      Off now to find another page-32 recipe to make.

  5. skippersy says:

    I have a cold and some chicken soup would be nice… Hummmm, how about some Swiss Barley Soup! I had about 1 1/2 servings left of this soup. So I went to the supermarket and bought four thighs and cooked them in some chicken broth. Then de-boned, added some crisp bacon and then re-heated my Swiss Barley Soup and with the extra chicken broth. Actually, the soup was better with the chicken and being re-heated! So I am raising my rating to 5 stars for this recipe.

    Yodeling Away Now,

    Sy S.

    • leggypeggy says:

      Oh Sy, I’m so sorry to hear you aren’t feeling well, but very glad to know the chicken version of this soup was comforting. Rumour has it that chicken soup cures everything. Right? 🙂 Hope you are on the mend.

  6. Beth says:

    mmmm i love barley soup….

  7. Pingback: Hot and sour shrimp soup | What's cooking on page 32

  8. Pingback: Brown rice and lentils, dried cranberries and roasted carrots | What's cooking on page 32

Leave a Reply

Fill in your details below or click an icon to log in: Logo

You are commenting using your account. Log Out /  Change )

Google+ photo

You are commenting using your Google+ account. Log Out /  Change )

Twitter picture

You are commenting using your Twitter account. Log Out /  Change )

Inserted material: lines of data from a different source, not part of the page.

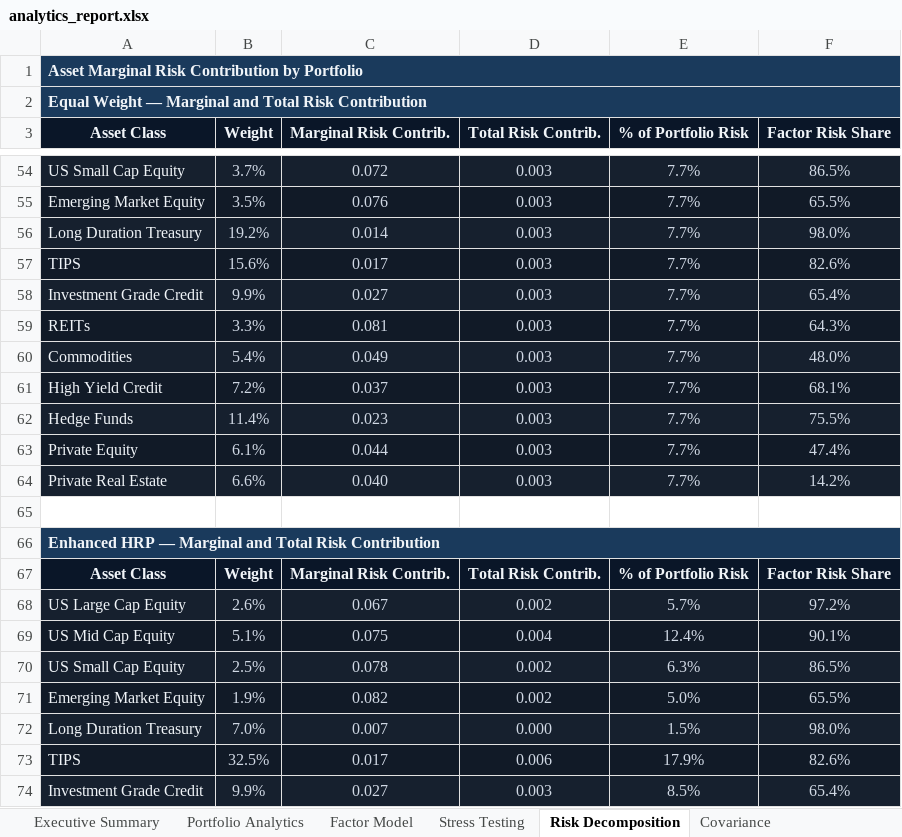
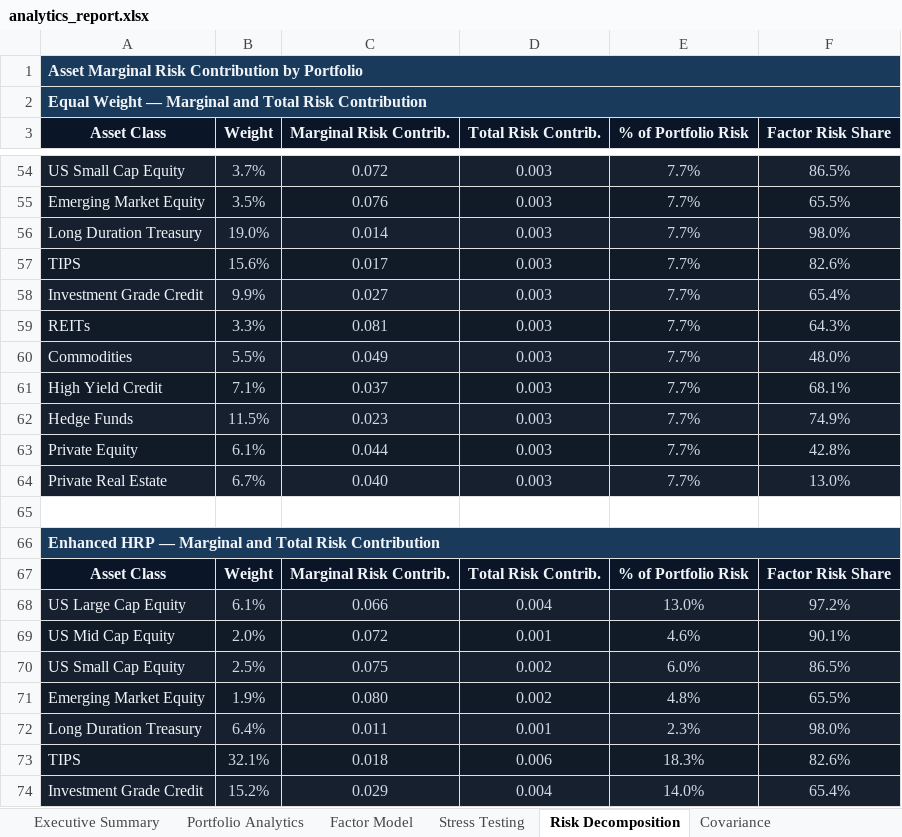
Before and after one commit to jsamyakcjain/Factor-Based-Strategic-Asset-Allocation, an Excel workbook: analytics_report.xlsx, sheet Risk Decomposition, drawn as a sheet; only a part is shown, gaps mark what is left out; values as stored, in another font and other column widths than the file's, no borders; charts and pictures not drawn; the diff covers the shown part only; the diff names each change by its address in the sheet, - before the commit and + after, or states it on an @@ line.

Commit message:
fix: standardise factor betas before HRP distance matrix — improves ERP concentration from 53.7% to 42.0%

```diff
--- a/analytics_report.xlsx (sheet Risk Decomposition)
+++ b/analytics_report.xlsx (sheet Risk Decomposition)
-B56 (Weight): 19.2%
+B56 (Weight): 19.0%
-B60 (Weight): 5.4%
+B60 (Weight): 5.5%
-B61 (Weight): 7.2%
+B61 (Weight): 7.1%
-B62 (Weight): 11.4%
+B62 (Weight): 11.5%
-F62 (Factor Risk Share): 75.5%
+F62 (Factor Risk Share): 74.9%
-F63 (Factor Risk Share): 47.4%
+F63 (Factor Risk Share): 42.8%
-B64 (Weight): 6.6%
+B64 (Weight): 6.7%
-F64 (Factor Risk Share): 14.2%
+F64 (Factor Risk Share): 13.0%
-B68 (Weight): 2.6%
+B68 (Weight): 6.1%
-C68 (Marginal Risk Contrib.): 0.067
+C68 (Marginal Risk Contrib.): 0.066
-D68 (Total Risk Contrib.): 0.002
+D68 (Total Risk Contrib.): 0.004
-E68 (% of Portfolio Risk): 5.7%
+E68 (% of Portfolio Risk): 13.0%
-B69 (Weight): 5.1%
+B69 (Weight): 2.0%
-C69 (Marginal Risk Contrib.): 0.075
+C69 (Marginal Risk Contrib.): 0.072
-D69 (Total Risk Contrib.): 0.004
+D69 (Total Risk Contrib.): 0.001
-E69 (% of Portfolio Risk): 12.4%
+E69 (% of Portfolio Risk): 4.6%
-C70 (Marginal Risk Contrib.): 0.078
+C70 (Marginal Risk Contrib.): 0.075
-E70 (% of Portfolio Risk): 6.3%
+E70 (% of Portfolio Risk): 6.0%
-C71 (Marginal Risk Contrib.): 0.082
+C71 (Marginal Risk Contrib.): 0.080
-E71 (% of Portfolio Risk): 5.0%
+E71 (% of Portfolio Risk): 4.8%
-B72 (Weight): 7.0%
+B72 (Weight): 6.4%
-C72 (Marginal Risk Contrib.): 0.007
+C72 (Marginal Risk Contrib.): 0.011
-D72 (Total Risk Contrib.): 0.000
+D72 (Total Risk Contrib.): 0.001
-E72 (% of Portfolio Risk): 1.5%
+E72 (% of Portfolio Risk): 2.3%
-B73 (Weight): 32.5%
+B73 (Weight): 32.1%
-C73 (Marginal Risk Contrib.): 0.017
+C73 (Marginal Risk Contrib.): 0.018
-E73 (% of Portfolio Risk): 17.9%
+E73 (% of Portfolio Risk): 18.3%
-B74 (Weight): 9.9%
+B74 (Weight): 15.2%
-C74 (Marginal Risk Contrib.): 0.027
+C74 (Marginal Risk Contrib.): 0.029
-D74 (Total Risk Contrib.): 0.003
+D74 (Total Risk Contrib.): 0.004
-E74 (% of Portfolio Risk): 8.5%
+E74 (% of Portfolio Risk): 14.0%
```
Also changed, not shown: 2 added rows, 2 removed rows and 55 edited cells elsewhere in this sheet, sheet Covariance, sheet Executive Summary, sheet Factor Model, sheet Portfolio Weights, sheet Stress Testing, charts or pictures, 1 other file.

Facebook photo

You are commenting using your Facebook account. Log Out /  Change )


Connecting to %s